By Author  |  Published: 13th Jun 2017  10:18 pmUpdated: 14th Jun 2017  11:13 am
Tiger Nilwai Forest Adilabad
A tiger is seen moving in forests of Kotapalli as recorded by CCTV camera traps.

Mancherial: Another tiger has entered forests of Nelwai, may be in search of food and safe shelter. But, it has literally braved the threat of poaching as well. A three-year-old male tiger, which had migrated from Maharashtra, ended up being electrocuted in the similar wild, seven months ago. The question arises now is: “Can forest officials save this big cat, at least?”

According to authorities of the Forest Department, a tiger has been moving in Nakkalapelli, Baddepalli, Nelwai and Bavanapalli forests for two months. It is believed to have migrated to Nelwai forests from Tadoba Tiger Reserve (TTR) of Chandrapur district in Maharashtra, following availability of water in Nelwai irrigation project and prey animals here.

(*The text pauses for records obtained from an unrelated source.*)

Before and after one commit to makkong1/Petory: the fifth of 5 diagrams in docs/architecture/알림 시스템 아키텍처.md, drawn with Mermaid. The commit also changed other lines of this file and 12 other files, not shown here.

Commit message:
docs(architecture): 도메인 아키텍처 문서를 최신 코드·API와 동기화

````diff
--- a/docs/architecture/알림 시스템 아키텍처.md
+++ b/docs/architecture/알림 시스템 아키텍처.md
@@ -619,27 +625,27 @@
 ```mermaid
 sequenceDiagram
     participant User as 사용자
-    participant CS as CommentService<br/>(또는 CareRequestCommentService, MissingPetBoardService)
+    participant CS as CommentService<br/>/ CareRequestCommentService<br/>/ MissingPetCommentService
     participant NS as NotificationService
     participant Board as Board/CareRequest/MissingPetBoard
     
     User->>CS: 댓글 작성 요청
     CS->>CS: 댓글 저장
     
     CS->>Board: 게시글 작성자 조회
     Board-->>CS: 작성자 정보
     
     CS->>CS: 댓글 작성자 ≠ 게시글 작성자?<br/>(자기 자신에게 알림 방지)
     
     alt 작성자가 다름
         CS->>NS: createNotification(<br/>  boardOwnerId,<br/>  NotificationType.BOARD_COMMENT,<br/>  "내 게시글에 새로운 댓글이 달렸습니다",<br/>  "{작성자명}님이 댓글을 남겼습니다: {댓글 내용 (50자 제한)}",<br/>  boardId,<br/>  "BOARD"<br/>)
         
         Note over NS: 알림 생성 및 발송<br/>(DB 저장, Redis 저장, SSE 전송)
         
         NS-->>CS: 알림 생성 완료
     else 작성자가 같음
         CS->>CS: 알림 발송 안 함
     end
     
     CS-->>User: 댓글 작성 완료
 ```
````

Recently, the carnivore had killed two bulls belonging to a farmer of Bavanapalli village within a gap of four weeks, terrorising rural folks. Some villagers informed about the wild animal’s attacks on their cattle to officials concerned. Accordingly, CCTV camera traps were set up to track its movement in the woods.

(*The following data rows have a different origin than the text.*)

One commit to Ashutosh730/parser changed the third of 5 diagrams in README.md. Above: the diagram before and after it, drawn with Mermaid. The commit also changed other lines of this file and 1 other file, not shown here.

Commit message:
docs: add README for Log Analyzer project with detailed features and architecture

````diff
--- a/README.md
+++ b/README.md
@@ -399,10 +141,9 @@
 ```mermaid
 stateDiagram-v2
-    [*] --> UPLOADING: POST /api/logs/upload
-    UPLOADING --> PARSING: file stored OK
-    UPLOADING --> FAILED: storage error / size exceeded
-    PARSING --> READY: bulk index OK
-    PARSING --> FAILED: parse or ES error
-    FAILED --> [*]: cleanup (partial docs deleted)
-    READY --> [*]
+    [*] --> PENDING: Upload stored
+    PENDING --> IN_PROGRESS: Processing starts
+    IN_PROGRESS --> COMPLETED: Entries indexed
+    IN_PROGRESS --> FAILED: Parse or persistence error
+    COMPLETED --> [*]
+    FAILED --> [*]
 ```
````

Evidently, the endangered mammal’s movement was recorded on CCTV camera traps fixed in Nelwai Forest Range on May 29. “Steps were taken to protect the tiger aged around two. Rural folks were advised not to harm it and not to enter its habitation. We are tracking movement of the tiger with the help of camera traps,” said V Tirumal Rao, In-charge Forest Divisional Officer of Chennur Forest Division.

On December 3 last, the carcas of a tiger, named after Phalguna-II, which had also migrated from TTR, was exhumed by forest officials in Pinnaram-Edagatta forests of Kotapalli Forest Range. It was electrocuted when it accidentally touched the electrical trap set by hunters of wild animals in November. Four tribals, including a juvenile, were arrested for allegedly involving in poaching of the big cat.

The country’s second largest sanctuary, TTR houses around 100 big cats. Now and then, some of them enter vegetation of Kumram Bheem Asifabad and Mancherial districts via Sirpur (T), Bejjur, Vemanapalli and Kotapalli forests due to favourable conditions for inhabiting. However, they are, sometimes, poached by hunters.